As noted by author and outdoor enthusiast David Foote, all-terrain vehicles have been a mainstay on byways and back roads for several decades now, especially since a manufacturing tweak turning many of them into four-wheelers increased their access for millions of people.
Here’s the question, long posed by many people and extreme in its directness: Are they safe?
The answer to whether ATVS are more susceptible of being involved in motor vehicle accidents will of course be heavily influenced by who is being asked. For ardent advocates, the ATV is a stable as well as fun conveyance. Unquestionably, high numbers of riders in Ohio and nationally have spent thousands of hours motoring around in ATVs without adverse outcomes.
And then are those with different tales to tell, with many of their stories being readily reminiscent of media accounts that describe a tendency for ATVs to roll over.
Driver skill is obviously a key factor in whether an ATV is any given case will provide a safe motoring experience.
Aside from driver opinion, though, there are of course accident-related statistics that weigh in heavily on any ATV-related safety debate.
Here’s one: According the National Highway Traffics Safety Administration, scrutiny of crash data for all vehicle types reveals that ATVS are more dangerous than cars and less dangerous than motorcycles when it comes to involvement in fatal crashes.
On the other hand, though, and in motorcycle/ATV crash comparisons in which injuries suffered are similar, ATV riders fare worse than motorcyclists.
The American Consumer Protection and Safety Commission states that 726 people died riding ATVs in the country in 2011, with an additional 115,000 being injured.

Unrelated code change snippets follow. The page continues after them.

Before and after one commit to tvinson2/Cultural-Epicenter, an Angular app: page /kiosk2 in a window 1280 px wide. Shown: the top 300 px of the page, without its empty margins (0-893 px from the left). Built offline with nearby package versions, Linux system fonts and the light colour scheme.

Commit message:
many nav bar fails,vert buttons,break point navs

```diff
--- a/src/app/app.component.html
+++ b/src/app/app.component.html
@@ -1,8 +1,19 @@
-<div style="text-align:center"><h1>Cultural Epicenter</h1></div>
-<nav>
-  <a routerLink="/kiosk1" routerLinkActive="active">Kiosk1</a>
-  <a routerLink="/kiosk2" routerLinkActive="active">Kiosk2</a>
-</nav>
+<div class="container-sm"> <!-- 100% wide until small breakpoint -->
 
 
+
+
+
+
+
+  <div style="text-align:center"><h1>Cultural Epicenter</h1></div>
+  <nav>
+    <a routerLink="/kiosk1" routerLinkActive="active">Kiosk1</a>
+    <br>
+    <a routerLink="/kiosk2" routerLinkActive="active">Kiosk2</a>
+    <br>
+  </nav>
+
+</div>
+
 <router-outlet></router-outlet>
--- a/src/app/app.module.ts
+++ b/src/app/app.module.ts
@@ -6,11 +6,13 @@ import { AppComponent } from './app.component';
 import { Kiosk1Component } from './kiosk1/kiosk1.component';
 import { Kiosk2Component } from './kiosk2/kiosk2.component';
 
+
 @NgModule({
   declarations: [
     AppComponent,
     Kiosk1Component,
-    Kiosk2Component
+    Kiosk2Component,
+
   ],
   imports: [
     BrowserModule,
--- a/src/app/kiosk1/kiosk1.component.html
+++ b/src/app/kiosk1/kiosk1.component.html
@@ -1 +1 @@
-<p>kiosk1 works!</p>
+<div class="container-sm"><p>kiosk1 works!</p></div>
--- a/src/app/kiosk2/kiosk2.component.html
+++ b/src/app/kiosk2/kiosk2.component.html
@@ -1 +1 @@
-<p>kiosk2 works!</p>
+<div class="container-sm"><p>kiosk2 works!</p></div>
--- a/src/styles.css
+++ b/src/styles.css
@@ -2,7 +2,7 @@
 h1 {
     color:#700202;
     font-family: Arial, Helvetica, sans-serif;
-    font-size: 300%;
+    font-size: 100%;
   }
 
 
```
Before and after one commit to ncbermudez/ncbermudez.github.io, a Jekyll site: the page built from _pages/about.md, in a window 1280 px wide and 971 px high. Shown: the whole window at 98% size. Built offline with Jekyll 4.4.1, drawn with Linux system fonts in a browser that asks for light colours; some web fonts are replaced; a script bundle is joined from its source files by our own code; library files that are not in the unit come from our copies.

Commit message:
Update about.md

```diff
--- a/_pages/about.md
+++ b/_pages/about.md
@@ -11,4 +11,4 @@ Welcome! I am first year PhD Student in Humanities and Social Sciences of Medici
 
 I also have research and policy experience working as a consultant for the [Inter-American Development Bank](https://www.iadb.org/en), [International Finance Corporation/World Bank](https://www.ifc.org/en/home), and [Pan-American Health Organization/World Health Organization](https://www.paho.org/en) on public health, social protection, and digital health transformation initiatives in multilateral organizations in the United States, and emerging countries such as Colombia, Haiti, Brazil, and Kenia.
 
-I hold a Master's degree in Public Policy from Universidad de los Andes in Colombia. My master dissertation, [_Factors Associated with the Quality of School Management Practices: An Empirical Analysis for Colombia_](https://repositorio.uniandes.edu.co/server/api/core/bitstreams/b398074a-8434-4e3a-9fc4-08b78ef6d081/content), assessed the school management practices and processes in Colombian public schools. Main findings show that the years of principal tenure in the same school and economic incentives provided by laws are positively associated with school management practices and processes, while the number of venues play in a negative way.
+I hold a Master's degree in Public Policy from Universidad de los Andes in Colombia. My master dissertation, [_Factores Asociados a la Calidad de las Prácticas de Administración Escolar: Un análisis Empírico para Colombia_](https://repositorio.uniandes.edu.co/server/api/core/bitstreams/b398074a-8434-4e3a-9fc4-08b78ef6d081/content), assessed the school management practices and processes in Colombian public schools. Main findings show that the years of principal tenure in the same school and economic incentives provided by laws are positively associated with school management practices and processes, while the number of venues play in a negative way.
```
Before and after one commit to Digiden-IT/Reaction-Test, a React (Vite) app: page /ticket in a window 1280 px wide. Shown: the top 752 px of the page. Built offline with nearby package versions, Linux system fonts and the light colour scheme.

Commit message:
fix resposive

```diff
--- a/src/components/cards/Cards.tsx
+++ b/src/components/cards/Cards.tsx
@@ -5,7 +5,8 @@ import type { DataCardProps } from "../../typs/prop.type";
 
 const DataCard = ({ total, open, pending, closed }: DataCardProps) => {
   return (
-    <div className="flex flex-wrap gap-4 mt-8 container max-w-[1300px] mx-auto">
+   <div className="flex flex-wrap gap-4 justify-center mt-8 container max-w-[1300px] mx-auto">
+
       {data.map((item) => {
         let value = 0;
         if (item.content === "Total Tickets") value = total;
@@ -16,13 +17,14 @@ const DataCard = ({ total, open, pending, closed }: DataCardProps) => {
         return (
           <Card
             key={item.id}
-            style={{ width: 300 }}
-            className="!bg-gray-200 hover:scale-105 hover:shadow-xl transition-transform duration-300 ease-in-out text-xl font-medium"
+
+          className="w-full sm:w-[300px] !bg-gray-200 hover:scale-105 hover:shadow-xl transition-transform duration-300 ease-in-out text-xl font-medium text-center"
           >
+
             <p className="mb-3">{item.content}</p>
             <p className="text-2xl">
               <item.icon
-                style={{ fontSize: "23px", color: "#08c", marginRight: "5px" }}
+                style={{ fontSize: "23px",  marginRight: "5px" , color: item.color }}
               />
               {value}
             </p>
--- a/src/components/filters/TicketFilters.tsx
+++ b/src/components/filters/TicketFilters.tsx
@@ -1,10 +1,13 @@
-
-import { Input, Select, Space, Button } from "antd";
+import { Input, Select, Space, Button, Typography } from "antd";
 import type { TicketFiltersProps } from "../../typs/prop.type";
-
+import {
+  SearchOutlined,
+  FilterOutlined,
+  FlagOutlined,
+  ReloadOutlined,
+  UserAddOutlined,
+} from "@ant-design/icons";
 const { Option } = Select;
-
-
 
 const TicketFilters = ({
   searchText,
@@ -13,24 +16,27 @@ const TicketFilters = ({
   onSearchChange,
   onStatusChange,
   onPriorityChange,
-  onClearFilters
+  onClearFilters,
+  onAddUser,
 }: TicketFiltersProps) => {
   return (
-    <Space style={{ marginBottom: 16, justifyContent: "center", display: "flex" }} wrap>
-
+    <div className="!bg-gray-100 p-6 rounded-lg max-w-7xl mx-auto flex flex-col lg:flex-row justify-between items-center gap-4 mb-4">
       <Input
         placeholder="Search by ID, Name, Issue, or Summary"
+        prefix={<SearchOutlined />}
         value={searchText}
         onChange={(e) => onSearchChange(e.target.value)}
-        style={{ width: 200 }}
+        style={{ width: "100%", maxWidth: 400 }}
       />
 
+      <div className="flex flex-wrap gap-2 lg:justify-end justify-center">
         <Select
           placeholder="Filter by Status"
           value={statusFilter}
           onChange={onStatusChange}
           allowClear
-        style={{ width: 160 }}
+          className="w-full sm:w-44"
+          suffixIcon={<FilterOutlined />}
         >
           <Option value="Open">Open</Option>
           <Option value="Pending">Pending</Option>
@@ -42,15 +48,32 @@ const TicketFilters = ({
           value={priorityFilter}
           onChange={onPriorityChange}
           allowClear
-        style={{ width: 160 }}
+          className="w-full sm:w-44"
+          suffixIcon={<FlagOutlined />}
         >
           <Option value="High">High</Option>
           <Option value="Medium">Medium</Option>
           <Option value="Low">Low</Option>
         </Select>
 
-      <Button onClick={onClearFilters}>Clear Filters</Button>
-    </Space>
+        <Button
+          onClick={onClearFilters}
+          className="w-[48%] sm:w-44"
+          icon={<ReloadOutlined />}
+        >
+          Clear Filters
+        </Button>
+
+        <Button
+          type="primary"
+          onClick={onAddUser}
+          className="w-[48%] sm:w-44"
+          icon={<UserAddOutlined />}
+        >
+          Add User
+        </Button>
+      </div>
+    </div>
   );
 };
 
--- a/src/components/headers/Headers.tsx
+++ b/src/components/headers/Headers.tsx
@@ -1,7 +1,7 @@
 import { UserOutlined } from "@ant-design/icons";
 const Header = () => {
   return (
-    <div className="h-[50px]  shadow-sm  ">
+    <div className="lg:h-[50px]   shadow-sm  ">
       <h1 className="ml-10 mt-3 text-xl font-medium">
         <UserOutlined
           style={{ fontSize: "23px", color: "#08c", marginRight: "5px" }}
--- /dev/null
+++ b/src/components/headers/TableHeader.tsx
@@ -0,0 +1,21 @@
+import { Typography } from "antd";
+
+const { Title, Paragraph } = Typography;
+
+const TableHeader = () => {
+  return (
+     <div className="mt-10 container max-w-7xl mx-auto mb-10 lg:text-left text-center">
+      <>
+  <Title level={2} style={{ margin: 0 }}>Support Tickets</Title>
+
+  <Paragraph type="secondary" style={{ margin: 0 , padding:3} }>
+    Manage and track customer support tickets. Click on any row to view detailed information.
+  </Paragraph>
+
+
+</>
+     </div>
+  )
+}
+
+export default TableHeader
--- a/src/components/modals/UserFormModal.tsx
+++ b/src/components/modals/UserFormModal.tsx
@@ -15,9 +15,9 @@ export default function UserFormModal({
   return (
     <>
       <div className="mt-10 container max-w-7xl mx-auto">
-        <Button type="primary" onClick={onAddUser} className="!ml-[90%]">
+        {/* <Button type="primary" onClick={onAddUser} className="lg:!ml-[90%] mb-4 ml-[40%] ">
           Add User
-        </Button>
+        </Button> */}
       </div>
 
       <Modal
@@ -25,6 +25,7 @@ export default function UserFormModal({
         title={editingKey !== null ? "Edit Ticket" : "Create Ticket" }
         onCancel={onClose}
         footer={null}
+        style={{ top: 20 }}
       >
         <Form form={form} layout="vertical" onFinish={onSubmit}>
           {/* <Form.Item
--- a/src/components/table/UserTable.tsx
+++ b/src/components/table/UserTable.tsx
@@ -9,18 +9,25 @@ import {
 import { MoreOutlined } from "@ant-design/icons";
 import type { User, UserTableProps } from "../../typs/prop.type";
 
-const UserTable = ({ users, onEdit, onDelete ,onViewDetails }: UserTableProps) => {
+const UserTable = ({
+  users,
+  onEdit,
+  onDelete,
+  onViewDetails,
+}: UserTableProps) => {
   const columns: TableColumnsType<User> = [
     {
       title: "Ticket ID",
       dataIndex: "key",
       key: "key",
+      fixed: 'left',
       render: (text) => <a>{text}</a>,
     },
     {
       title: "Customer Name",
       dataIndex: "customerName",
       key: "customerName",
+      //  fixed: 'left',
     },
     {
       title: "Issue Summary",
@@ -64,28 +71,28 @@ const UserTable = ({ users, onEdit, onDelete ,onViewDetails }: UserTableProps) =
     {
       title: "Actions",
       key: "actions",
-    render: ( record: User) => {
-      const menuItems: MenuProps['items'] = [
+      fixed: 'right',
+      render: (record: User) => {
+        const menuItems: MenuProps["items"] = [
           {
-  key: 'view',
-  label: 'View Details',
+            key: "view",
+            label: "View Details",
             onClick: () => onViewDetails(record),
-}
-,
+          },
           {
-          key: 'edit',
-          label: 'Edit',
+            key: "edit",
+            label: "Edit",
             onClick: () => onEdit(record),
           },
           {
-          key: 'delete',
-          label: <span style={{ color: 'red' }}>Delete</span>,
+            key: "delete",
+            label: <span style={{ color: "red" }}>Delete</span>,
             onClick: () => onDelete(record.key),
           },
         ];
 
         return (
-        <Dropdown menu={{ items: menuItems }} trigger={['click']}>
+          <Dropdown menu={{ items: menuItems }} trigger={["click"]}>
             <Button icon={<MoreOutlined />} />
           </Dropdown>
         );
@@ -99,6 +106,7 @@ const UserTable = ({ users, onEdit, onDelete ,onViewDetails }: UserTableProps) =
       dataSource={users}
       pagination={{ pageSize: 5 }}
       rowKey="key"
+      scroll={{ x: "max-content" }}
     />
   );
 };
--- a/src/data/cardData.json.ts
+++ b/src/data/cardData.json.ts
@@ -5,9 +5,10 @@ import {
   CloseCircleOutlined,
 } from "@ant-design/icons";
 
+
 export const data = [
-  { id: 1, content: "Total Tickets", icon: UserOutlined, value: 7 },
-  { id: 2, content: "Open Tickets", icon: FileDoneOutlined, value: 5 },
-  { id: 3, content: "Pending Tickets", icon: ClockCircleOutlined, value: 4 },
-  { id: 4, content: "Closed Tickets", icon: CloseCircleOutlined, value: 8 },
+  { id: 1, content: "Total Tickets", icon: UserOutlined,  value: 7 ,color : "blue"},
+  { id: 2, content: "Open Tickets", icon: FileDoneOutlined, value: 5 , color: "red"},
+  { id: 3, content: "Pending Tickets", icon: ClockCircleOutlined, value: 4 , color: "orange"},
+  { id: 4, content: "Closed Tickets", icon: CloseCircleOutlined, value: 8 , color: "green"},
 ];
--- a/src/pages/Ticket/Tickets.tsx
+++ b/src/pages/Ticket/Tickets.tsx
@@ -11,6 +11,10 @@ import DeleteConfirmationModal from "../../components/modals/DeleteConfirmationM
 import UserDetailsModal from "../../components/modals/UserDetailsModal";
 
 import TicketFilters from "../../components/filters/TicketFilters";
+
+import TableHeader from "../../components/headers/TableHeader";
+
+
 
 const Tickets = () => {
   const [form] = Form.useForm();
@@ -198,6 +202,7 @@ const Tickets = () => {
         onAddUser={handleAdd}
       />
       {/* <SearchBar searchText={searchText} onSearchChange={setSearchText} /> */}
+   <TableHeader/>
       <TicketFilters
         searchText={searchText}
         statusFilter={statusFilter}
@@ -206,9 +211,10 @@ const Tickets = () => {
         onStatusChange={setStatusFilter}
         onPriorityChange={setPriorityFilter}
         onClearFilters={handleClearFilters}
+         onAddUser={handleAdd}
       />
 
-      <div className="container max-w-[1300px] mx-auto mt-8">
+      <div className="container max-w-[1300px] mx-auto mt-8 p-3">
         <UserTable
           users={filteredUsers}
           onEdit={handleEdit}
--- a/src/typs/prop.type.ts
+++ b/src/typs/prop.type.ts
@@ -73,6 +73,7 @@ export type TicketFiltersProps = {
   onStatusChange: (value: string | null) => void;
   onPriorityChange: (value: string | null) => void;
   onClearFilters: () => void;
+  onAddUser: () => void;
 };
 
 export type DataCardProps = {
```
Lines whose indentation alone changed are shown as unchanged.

Source: Cottage Country Now, "ATVs love them or hate them," David Foote, Nov. 6, 2013